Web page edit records
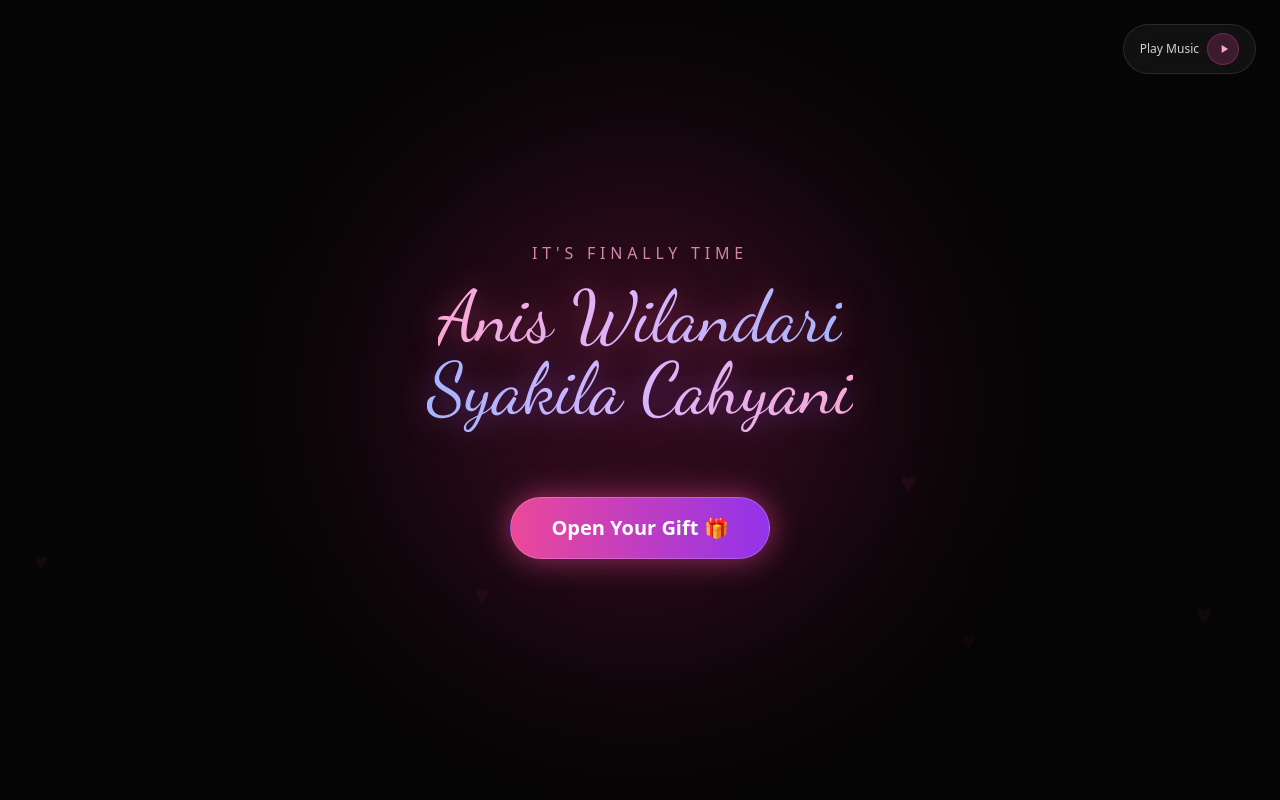
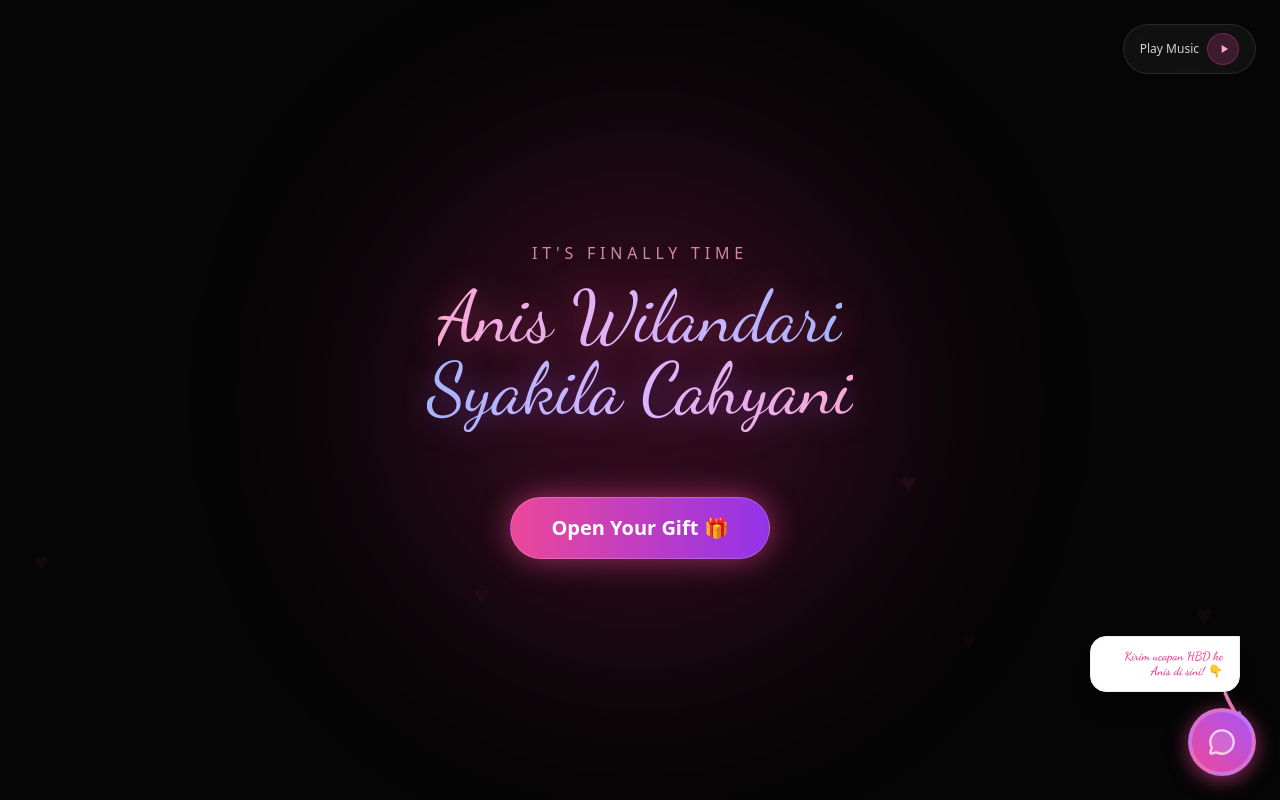
Before and after one commit to nazaabdillah/hbd-ayang, a Next.js app: page / in a window 1280 px wide. Built offline with nearby package versions, Linux system fonts and the light colour scheme.

Commit message:
add floatingchat

```diff
--- a/app/page.tsx
+++ b/app/page.tsx
@@ -5,16 +5,17 @@ import Countdown from "@/components/Countdown";
 import { motion, useScroll } from "framer-motion";
 import { Heart, Camera, Stars } from "lucide-react";
 import Cake from "@/components/Cake";
+import WishModal from "@/components/WishModal";
 
 // --- MOCK DATA FOTO (Pastikan nama file di folder public/images sesuai ya!) ---
 const PHOTOS = {
   childhood: "/images/foto-kecil.jpeg",
   current: "/images/foto-sekarang.jpg",
   couple: [
-    "/images/kita1.JPG",
+    "/images/kita1.jpg",
     "/images/kita2.jpg",
     "/images/kita3.jpg",
-    "/images/kita4.JPG",
+    "/images/kita4.jpg",
   ]
 };
 
@@ -57,6 +58,7 @@ export default function Home() {
            <JourneyContent />
         </div>
       )}
+      <WishModal />
     </main>
   );
 }
--- /dev/null
+++ b/components/WishModal.tsx
@@ -0,0 +1,162 @@
+"use client";
+
+import { useState, useEffect } from "react";
+import { MessageCircle, Send, X } from "lucide-react";
+import { motion, AnimatePresence } from "framer-motion";
+
+export default function WishModal() {
+  const [isOpen, setIsOpen] = useState(false);
+  const [showLabel, setShowLabel] = useState(false); // State untuk label petunjuk
+  const [name, setName] = useState("");
+  const [message, setMessage] = useState("");
+
+  // GANTI NOMOR WA PACAR DISINI (Format: 628xxx)
+  const phoneNumber = "6283841742172";
+
+  // Logic: Label muncul otomatis setelah 2 detik website dibuka
+  useEffect(() => {
+    const timer = setTimeout(() => {
+      setShowLabel(true);
+    }, 2000);
+    return () => clearTimeout(timer);
+  }, []);
+
+  const handleSend = (e: React.FormEvent) => {
+    e.preventDefault();
+    const text = `Hai Anis! 🎉%0A%0AAku ${name} mau ngucapin:%0A${message}%0A%0AHappy Birthday ya! 🎂`;
+    window.open(`https://wa.me/${phoneNumber}?text=${text}`, "_blank");
+    setIsOpen(false);
+    setName("");
+    setMessage("");
+  };
+
+  return (
+    <>
+      {/* WRAPPER UTAMA (Fixed di pojok kanan bawah) */}
+      <div className="fixed bottom-6 right-6 z-[9999] flex flex-col items-end gap-2 pointer-events-none">
+
+        {/* 1. LABEL PETUNJUK (BUBBLE CHAT) */}
+        <AnimatePresence>
+          {showLabel && !isOpen && (
+            <motion.div
+              initial={{ opacity: 0, y: 10, scale: 0.8 }}
+              animate={{ opacity: 1, y: 0, scale: 1 }}
+              exit={{ opacity: 0, scale: 0.8 }}
+              transition={{ type: "spring", stiffness: 200, damping: 15 }}
+              className="relative mr-4 mb-2 pointer-events-auto"
+            >
+              {/* Box Putih */}
+              <div className="bg-white text-gray-800 px-4 py-3 rounded-2xl rounded-tr-none shadow-xl border border-pink-100 max-w-[150px] text-right">
+                <p className="text-xs font-handwriting font-bold text-pink-500 leading-tight">
+                   Kirim ucapan HBD ke Anis di sini! 👇
+                </p>
+              </div>
+
+              {/* Panah Lengkung (SVG Hand Drawn) */}
+              <svg
+                className="absolute -bottom-8 -right-2 w-8 h-8 text-white drop-shadow-sm transform rotate-12"
+                viewBox="0 0 100 100"
+                fill="none"
+                stroke="currentColor"
+                strokeWidth="8"
+                strokeLinecap="round"
+              >
+                 {/* Gambar panah melengkung simpel */}
+                 <path d="M20,10 C40,40 60,60 80,80" className="text-white" strokeWidth="10" />
+                 <path d="M80,80 L60,85 M80,80 L75,60" className="text-white" strokeWidth="10" />
+                 {/* Layer warna pink biar cantik */}
+                 <path d="M20,10 C40,40 60,60 80,80" className="text-pink-400" />
+                 <path d="M80,80 L60,85 M80,80 L75,60" className="text-pink-400" />
+              </svg>
+            </motion.div>
+          )}
+        </AnimatePresence>
+
+        {/* 2. TOMBOL FLOATING (Bulat) */}
+        <motion.button
+          initial={{ scale: 0 }}
+          animate={{ scale: 1 }}
+          whileHover={{ scale: 1.1 }}
+          whileTap={{ scale: 0.9 }}
+          onClick={() => {
+            setIsOpen(true);
+            setShowLabel(false); // Pas diklik, label hilang biar bersih
+          }}
+          className="bg-gradient-to-tr from-pink-500 to-purple-500 text-white p-4 rounded-full shadow-[0_4px_20px_rgba(236,72,153,0.6)] border-4 border-white/20 flex items-center justify-center pointer-events-auto group relative overflow-hidden"
+        >
+          {/* Efek kilap melintas */}
+          <div className="absolute inset-0 bg-white/30 translate-y-full group-hover:translate-y-0 transition-transform duration-300 rounded-full"></div>
+
+          <MessageCircle className="w-7 h-7 fill-white/20 animate-pulse" />
+        </motion.button>
+
+      </div>
+
+      {/* 3. MODAL FORM (SAMA KAYAK SEBELUMNYA) */}
+      <AnimatePresence>
+        {isOpen && (
+          <div className="fixed inset-0 z-[10000] flex items-center justify-center p-4">
+            <motion.div
+              initial={{ opacity: 0 }}
+              animate={{ opacity: 1 }}
+              exit={{ opacity: 0 }}
+              onClick={() => setIsOpen(false)}
+              className="absolute inset-0 bg-black/60 backdrop-blur-sm"
+            />
+
+            <motion.div
+              initial={{ scale: 0.8, opacity: 0, y: 50 }}
+              animate={{ scale: 1, opacity: 1, y: 0 }}
+              exit={{ scale: 0.8, opacity: 0, y: 50 }}
+              className="relative w-full max-w-sm bg-white/90 backdrop-blur-xl border border-white/50 rounded-3xl p-6 shadow-2xl"
+            >
+              <button
+                onClick={() => setIsOpen(false)}
+                className="absolute top-4 right-4 text-gray-400 hover:text-gray-600 bg-gray-100 rounded-full p-1"
+              >
+                <X className="w-5 h-5" />
+              </button>
+
+              <h3 className="text-2xl font-handwriting text-pink-500 mb-1">Make a Wish! ✨</h3>
+              <p className="text-xs text-gray-500 mb-6">Tulis ucapanmu, nanti akan terkirim ke WhatsApp Anis.</p>
+
+              <form onSubmit={handleSend} className="space-y-4">
+                <div>
+                    <label className="block text-xs font-bold text-gray-500 uppercase mb-1 ml-1">Nama Kamu</label>
+                    <input
+                        type="text"
+                        required
+                        value={name}
+                        onChange={(e) => setName(e.target.value)}
+                        placeholder="Isi nama kamu..."
+                        className="w-full bg-white border border-gray-200 rounded-xl px-4 py-3 text-gray-800 focus:outline-none focus:ring-2 focus:ring-pink-400 transition-all placeholder:text-gray-300"
+                    />
+                </div>
+
+                <div>
+                    <label className="block text-xs font-bold text-gray-500 uppercase mb-1 ml-1">Ucapan Doa</label>
+                    <textarea
+                        required
+                        value={message}
+                        onChange={(e) => setMessage(e.target.value)}
+                        rows={3}
+                        placeholder="Tulis doa terbaikmu..."
+                        className="w-full bg-white border border-gray-200 rounded-xl px-4 py-3 text-gray-800 focus:outline-none focus:ring-2 focus:ring-pink-400 transition-all placeholder:text-gray-300 resize-none"
+                    />
+                </div>
+
+                <button
+                    type="submit"
+                    className="w-full bg-gradient-to-r from-pink-500 to-purple-500 text-white font-bold py-3 rounded-xl shadow-lg hover:shadow-pink-500/30 transform hover:-translate-y-1 transition-all flex items-center justify-center gap-2"
+                >
+                    <Send className="w-4 h-4" /> Kirim ke WhatsApp
+                </button>
+              </form>
+
+            </motion.div>
+          </div>
+        )}
+      </AnimatePresence>
+    </>
+  );
+}
```
Also changed, not shown: 2 other files (tests, documents, lock files or other folders).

Task instructions —
Find the lines in the records that contain the word "setIsOpen", then copy every one of them.

Output below —
+  const [isOpen, setIsOpen] = useState(false);
+    setIsOpen(false);
+            setIsOpen(true);
+              onClick={() => setIsOpen(false)}
+                onClick={() => setIsOpen(false)}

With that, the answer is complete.